* _WORK REQUEST_
Print the data below verbatim, minus images.

-- DATA EXTRACT follows --

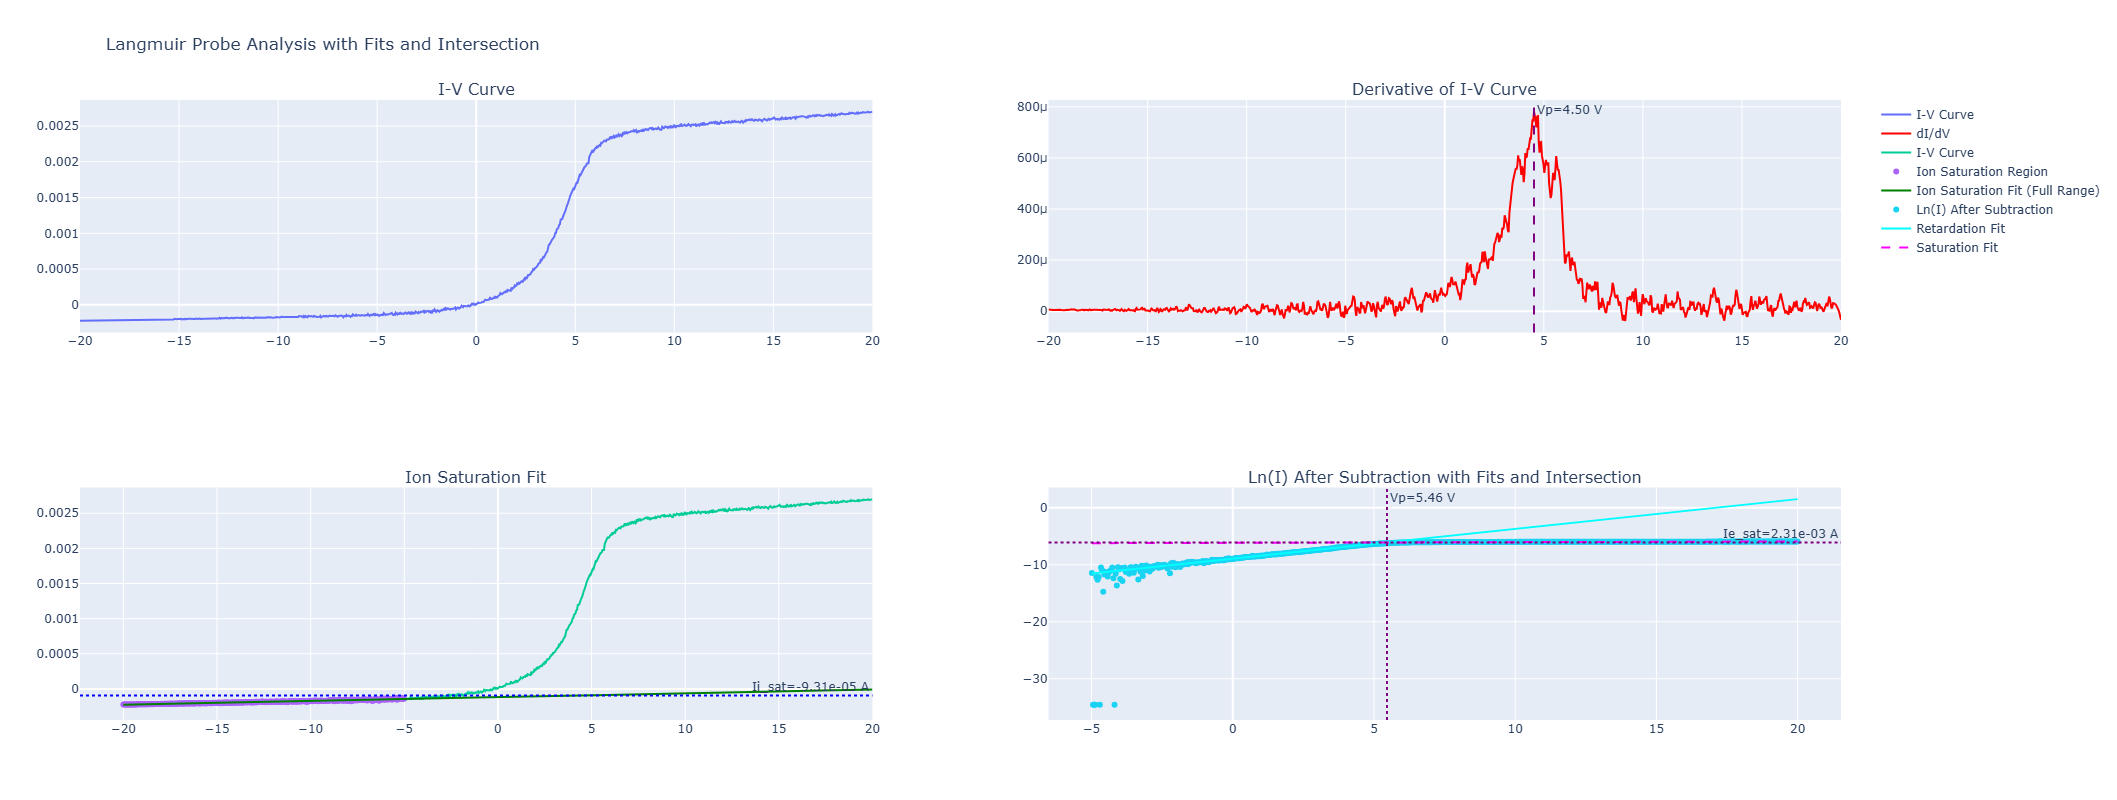
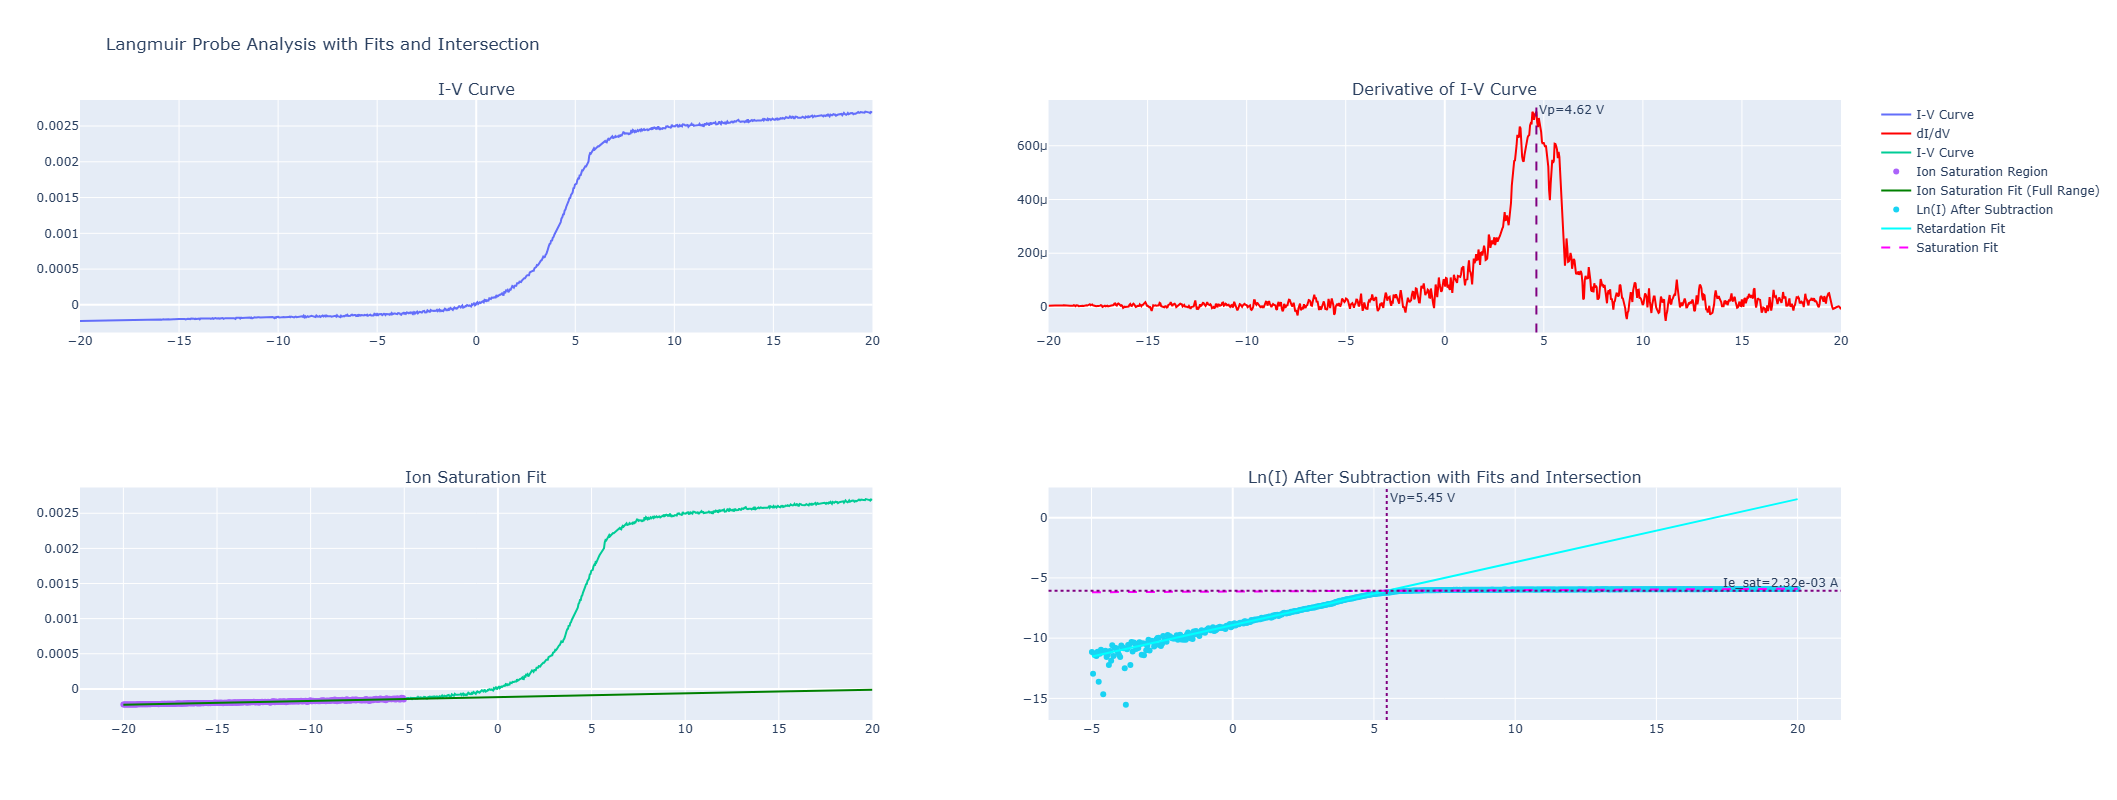
update to ProbeA calculation for all scripts

diff --git a/MLM-IV-Analysis.py b/MLM-IV-Analysis.py
@@ -99,7 +99,10 @@ Te = abs(-1 / retardation_fit_params[0])  # Electron temperature in eV
 Te_K = max(Te * 11600, 1e-10)  # Ensure Te_K is positive and non-zero  # Convert electron temperature to Kelvin
 Ie_sat = np.exp(intersection_current)  # Electron saturation current
 
-Aprobe = np.pi * (3e-3 / 2) ** 2  # Probe area in m^2
+ProbeDia = 2.5e-3  # Probe diameter in m
+ProbeLength = 0.000275  # Probe length in m (added length parameter)
+Aprobe = (2 * np.pi * (ProbeDia / 2) * ProbeLength) + (np.pi * (ProbeDia / 2) ** 2)  # Probe area including cylindrical surface and end area in m^2
+
 ve_th = np.sqrt(8 * kb * Te_K / (np.pi * me))  # Thermal velocity of electrons
 ne = Ie_sat / (0.25 * e * ve_th * Aprobe)  # Electron density
 

diff --git a/MLM-IV-TheoryPlot.py b/MLM-IV-TheoryPlot.py
@@ -10,8 +10,10 @@ me = 9.11e-31  # Electron mass in kg
 mi = 1.67e-27  # Ion mass (assumed proton) in kg
 
 # Experimental parameters
-ProbeDia = 3e-3  # Probe diameter in m
-Aprobe = np.pi * (ProbeDia / 2) ** 2  # Probe area in m^2
+ProbeDia = 2.5e-3  # Probe diameter in m
+ProbeLength = 0.000275  # Probe length in m (added length parameter)
+Aprobe = (2 * np.pi * (ProbeDia / 2) * ProbeLength) + (np.pi * (ProbeDia / 2) ** 2)  # Probe area including cylindrical surface and end area in m^2
+
 ne = 1e16  # Electron density in m^-3
 ni = 1e16  # Ion density in m^-3
 

diff --git a/MLM-IV-SimPlot.py b/MLM-IV-SimPlot.py
@@ -18,8 +18,9 @@ me = 9.11e-31  # Electron mass in kg
 mi = 1.67e-27  # Ion mass (assumed proton) in kg
 
 # Experimental parameters
-ProbeDia = 3e-3  # Probe diameter in m
-Aprobe = np.pi * (ProbeDia / 2) ** 2  # Probe area in m^2
+ProbeDia = 2.5e-3  # Probe diameter in m
+ProbeLength = 0.000275  # Probe length in m (added length parameter)
+Aprobe = (2 * np.pi * (ProbeDia / 2) * ProbeLength) + (np.pi * (ProbeDia / 2) ** 2)  # Probe area including cylindrical surface and end area in m^2
 ne = 1e16  # Electron density in m^-3
 ni = 1e16  # Ion density in m^-3
 

diff --git a/docs/index.md b/docs/index.md
@@ -1,22 +1,28 @@
+# Title: MLM-IV Documentation
 
----
-title: "MLM-IV Documentation"
-usemathjax: true
----
-Test 2
-This is an example of inline math: $$E=mc^2$$.
+#### Authors: Lars Thomsen, Kawin Soikum, and Soiwisa Soikum
 
-$$ \sum_{i=0}^n i^2 = \frac{(n^2+n)(2n+1)}{6} $$
+Affiliation: [GNACODE.INC](www.gnacode.com), Medicine Hat, Alberta, Canada
 
-\Gamma \Delta \Omega …
+Address for correspondence: LT@gnacode.com
 
-Here is an example of block math:
+We have four programs for use in simulation and analysis of Langmuir IV Probes based on Merlino RL, [American Journal of Physics, Vol 75, issue 12, pages 1078-1085](https://pubs.aip.org/aapt/ajp/article-abstract/75/12/1078/899100/Understanding-Langmuir-probe-current-voltage?redirectedFrom=fulltext):
 
-$$\int_0^\infty e^{-x^2} dx = \frac{\sqrt{\pi}}{2}$$
+1. [**MLM-IV-TheoryPlots**](MLM-TheoryPlots.md), this program plots theoretical plots as outlined by Merlino 2007, and with an overlay of leakage current and capacitive artifacts. In general, it is based in equation 3, and 6 from the paper, and data from 
+2. [**MLM-IV-SimPlot**](MLM-IV-SimPlot.md), this program generates IV curves with embedded leakage current and capacitive effects, and subjected to a gaussian noise to create a realistic data set. The data are output in the [**NPY data format**](NPY-Data-Format.md) which is compatible with [**MLM-IV-Analysis**](MLM-IV-Analysis.md) and other analysis packages as e.g. [**PlasmaPy**](https://www.plasmapy.org/)
+3. [**MLM-IV-Analysis**](MLM-IV-Analysis.md)
+4. [**MLM-IV-EEDF-Analysis**](MLM-IV-EEDF-Analysis.md)
 
-Another formula:
-**The Cauchy-Schwarz Inequality**
-$$\left( \sum_{k=1}^n a_k b_k \right)^2 \leq \left( \sum_{k=1}^n a_k^2 \right) \left( \sum_{k=1}^n b_k^2 \right)$$
+(N.B. MLM stands for "Merlino Langmuir" referring to the 2007 Am.J.Physics paper)
+
+The documentation for each individual program can be found by clicking on the link in the list above. Here we will outline some general features. The programs are written in Python 3.11. and the requirements.txt file contains a list over the Python libraries and their versions required to run the program. If the programs are downloaded and installed using Git (see [Installation](installation.md))
+
+The NPY file format generated by the [**MLM-IV-SimPlot**](MLM-IV-SimPlot.md) is described here: [**NPY file format**](NPY-Data-Format.md)
+
+This program is provided under a [**MIT LICENSE**](MIT-license.md)
+
+Please give [**acknowledgement**](Acknowledgement.md) on use
+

-- DATA EXTRACT concluded --

* _THE ANSWER_
update to ProbeA calculation for all scripts

diff --git a/MLM-IV-Analysis.py b/MLM-IV-Analysis.py
@@ -99,7 +99,10 @@ Te = abs(-1 / retardation_fit_params[0])  # Electron temperature in eV
 Te_K = max(Te * 11600, 1e-10)  # Ensure Te_K is positive and non-zero  # Convert electron temperature to Kelvin
 Ie_sat = np.exp(intersection_current)  # Electron saturation current
 
-Aprobe = np.pi * (3e-3 / 2) ** 2  # Probe area in m^2
+ProbeDia = 2.5e-3  # Probe diameter in m
+ProbeLength = 0.000275  # Probe length in m (added length parameter)
+Aprobe = (2 * np.pi * (ProbeDia / 2) * ProbeLength) + (np.pi * (ProbeDia / 2) ** 2)  # Probe area including cylindrical surface and end area in m^2
+
 ve_th = np.sqrt(8 * kb * Te_K / (np.pi * me))  # Thermal velocity of electrons
 ne = Ie_sat / (0.25 * e * ve_th * Aprobe)  # Electron density
 

diff --git a/MLM-IV-TheoryPlot.py b/MLM-IV-TheoryPlot.py
@@ -10,8 +10,10 @@ me = 9.11e-31  # Electron mass in kg
 mi = 1.67e-27  # Ion mass (assumed proton) in kg
 
 # Experimental parameters
-ProbeDia = 3e-3  # Probe diameter in m
-Aprobe = np.pi * (ProbeDia / 2) ** 2  # Probe area in m^2
+ProbeDia = 2.5e-3  # Probe diameter in m
+ProbeLength = 0.000275  # Probe length in m (added length parameter)
+Aprobe = (2 * np.pi * (ProbeDia / 2) * ProbeLength) + (np.pi * (ProbeDia / 2) ** 2)  # Probe area including cylindrical surface and end area in m^2
+
 ne = 1e16  # Electron density in m^-3
 ni = 1e16  # Ion density in m^-3
 

diff --git a/MLM-IV-SimPlot.py b/MLM-IV-SimPlot.py
@@ -18,8 +18,9 @@ me = 9.11e-31  # Electron mass in kg
 mi = 1.67e-27  # Ion mass (assumed proton) in kg
 
 # Experimental parameters
-ProbeDia = 3e-3  # Probe diameter in m
-Aprobe = np.pi * (ProbeDia / 2) ** 2  # Probe area in m^2
+ProbeDia = 2.5e-3  # Probe diameter in m
+ProbeLength = 0.000275  # Probe length in m (added length parameter)
+Aprobe = (2 * np.pi * (ProbeDia / 2) * ProbeLength) + (np.pi * (ProbeDia / 2) ** 2)  # Probe area including cylindrical surface and end area in m^2
 ne = 1e16  # Electron density in m^-3
 ni = 1e16  # Ion density in m^-3
 

diff --git a/docs/index.md b/docs/index.md
@@ -1,22 +1,28 @@
+# Title: MLM-IV Documentation
 
----
-title: "MLM-IV Documentation"
-usemathjax: true
----
-Test 2
-This is an example of inline math: $$E=mc^2$$.
+#### Authors: Lars Thomsen, Kawin Soikum, and Soiwisa Soikum
 
-$$ \sum_{i=0}^n i^2 = \frac{(n^2+n)(2n+1)}{6} $$
+Affiliation: [GNACODE.INC](www.gnacode.com), Medicine Hat, Alberta, Canada
 
-\Gamma \Delta \Omega …
+Address for correspondence: LT@gnacode.com
 
-Here is an example of block math:
+We have four programs for use in simulation and analysis of Langmuir IV Probes based on Merlino RL, [American Journal of Physics, Vol 75, issue 12, pages 1078-1085](https://pubs.aip.org/aapt/ajp/article-abstract/75/12/1078/899100/Understanding-Langmuir-probe-current-voltage?redirectedFrom=fulltext):
 
-$$\int_0^\infty e^{-x^2} dx = \frac{\sqrt{\pi}}{2}$$
+1. [**MLM-IV-TheoryPlots**](MLM-TheoryPlots.md), this program plots theoretical plots as outlined by Merlino 2007, and with an overlay of leakage current and capacitive artifacts. In general, it is based in equation 3, and 6 from the paper, and data from 
+2. [**MLM-IV-SimPlot**](MLM-IV-SimPlot.md), this program generates IV curves with embedded leakage current and capacitive effects, and subjected to a gaussian noise to create a realistic data set. The data are output in the [**NPY data format**](NPY-Data-Format.md) which is compatible with [**MLM-IV-Analysis**](MLM-IV-Analysis.md) and other analysis packages as e.g. [**PlasmaPy**](https://www.plasmapy.org/)
+3. [**MLM-IV-Analysis**](MLM-IV-Analysis.md)
+4. [**MLM-IV-EEDF-Analysis**](MLM-IV-EEDF-Analysis.md)
 
-Another formula:
-**The Cauchy-Schwarz Inequality**
-$$\left( \sum_{k=1}^n a_k b_k \right)^2 \leq \left( \sum_{k=1}^n a_k^2 \right) \left( \sum_{k=1}^n b_k^2 \right)$$
+(N.B. MLM stands for "Merlino Langmuir" referring to the 2007 Am.J.Physics paper)
+
+The documentation for each individual program can be found by clicking on the link in the list above. Here we will outline some general features. The programs are written in Python 3.11. and the requirements.txt file contains a list over the Python libraries and their versions required to run the program. If the programs are downloaded and installed using Git (see [Installation](installation.md))
+
+The NPY file format generated by the [**MLM-IV-SimPlot**](MLM-IV-SimPlot.md) is described here: [**NPY file format**](NPY-Data-Format.md)
+
+This program is provided under a [**MIT LICENSE**](MIT-license.md)
+
+Please give [**acknowledgement**](Acknowledgement.md) on use
+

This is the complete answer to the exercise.